Jonathas de Andrade, O peixe [The Fish], 2016 (still). Courtesy Alexander and Bonin, New York, and Galeria Vermelho, São Paulo
John Akomfrah, Vertigo Sea, 2015. Courtesy Smoking Dogs Films and Lisson Gallery. Photo: Maris Hutchinson / EPW Studio
Kahlil Joseph, Fly Paper, 2017 (still). HD video installation, sound. Courtesy the artist, photo by Jack Hems
Lili Reynaud-Dewar, TEETH, GUMS, MACHINE, FUTURE, SOCIETY (One Body, Two Souls), 2017 (still). Courtesy the artist and CLEARING, New York/Brussels
Oliver Laric, Untitled, 2014–15 (still). Courtesy the artist and Tanya Leighton, Berlin
Can we have a memory of the future? If future time allows us to look beyond the confines of the present, speculations of the future represent the memory from which we can reconfigure the identity of our own past. It is the same short circuit as in a time machine that leads us to forget the past and memorize the future, leaving the door of Surrey Street, only a few hundred meters away.
Titled We don’t need another hero, the 10th Berlin Biennale for Contemporary Art is a conversation with artists and contributors who think and act beyond art as they confront the incessant anxieties perpetuated by a willful disregard for complex subjectivities.
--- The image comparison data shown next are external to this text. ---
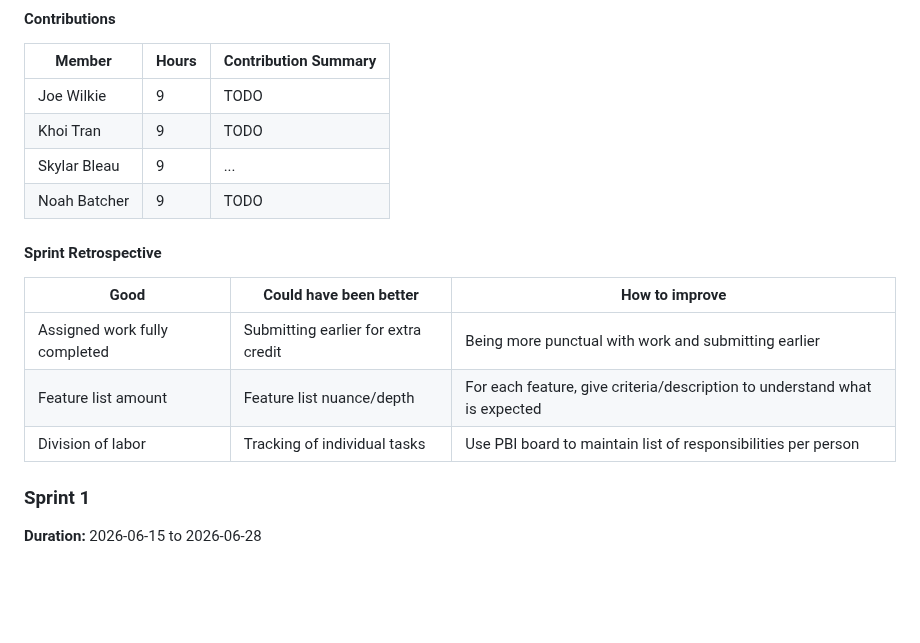
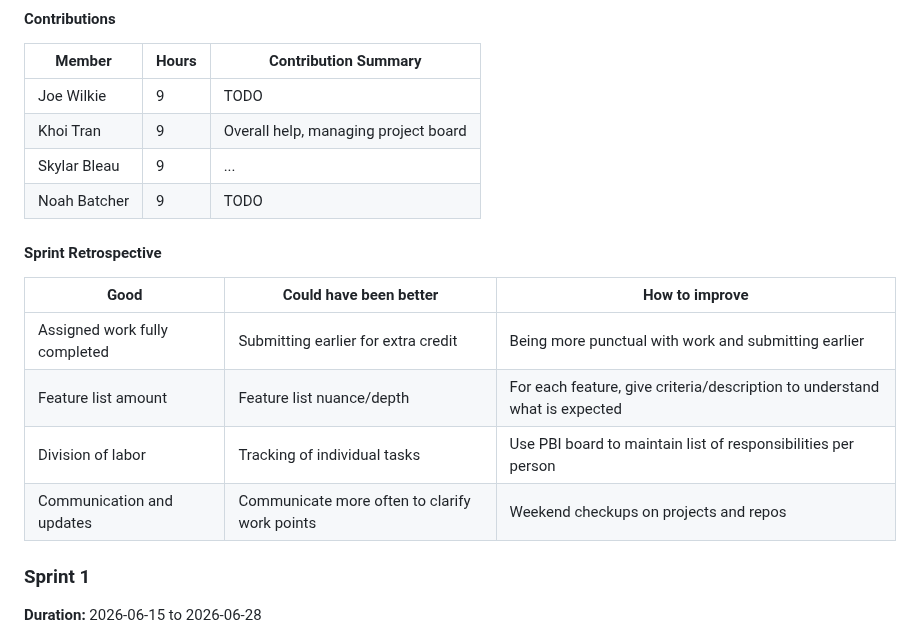
Before and after one commit to uc-se-sm26-team10/uc-se-sm26-team10.github.io, a Markdown page: README.md, the part around the change. Rendered like a GitHub page; blank space fills up the shorter version.

Commit message:
Own sprint 0 retrospective + Contribution summary

```diff
--- a/README.md
+++ b/README.md
@@ -295,7 +295,7 @@ Establish the general objectives for the project, establish use cases to address
 |Member|Hours|Contribution Summary|
 |-|-|-|
 |Joe Wilkie|9|TODO|
-|Khoi Tran|9|TODO|
+|Khoi Tran|9|Overall help, managing project board|
 |Skylar Bleau|9|...|
 |Noah Batcher|9|TODO|
 
@@ -306,7 +306,7 @@ Establish the general objectives for the project, establish use cases to address
 |Assigned work fully completed|Submitting earlier for extra credit|Being more punctual with work and submitting earlier|
 |Feature list amount|Feature list nuance/depth|For each feature, give criteria/description to understand what is expected|
 |Division of labor|Tracking of individual tasks|Use PBI board to maintain list of responsibilities per person|
-
+|Communication and updates|Communicate more often to clarify work points|Weekend checkups on projects and repos|
 ### Sprint 1
 
 **Duration:** 2026-06-15 to 2026-06-28
```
New Museum, New York. The much anticipated New Museum Triennial, titled this year ’Songs for Sabotage’, opened in February presenting the works of twenty-six artists from nineteen countries, some of which are showing for the first time in an institution.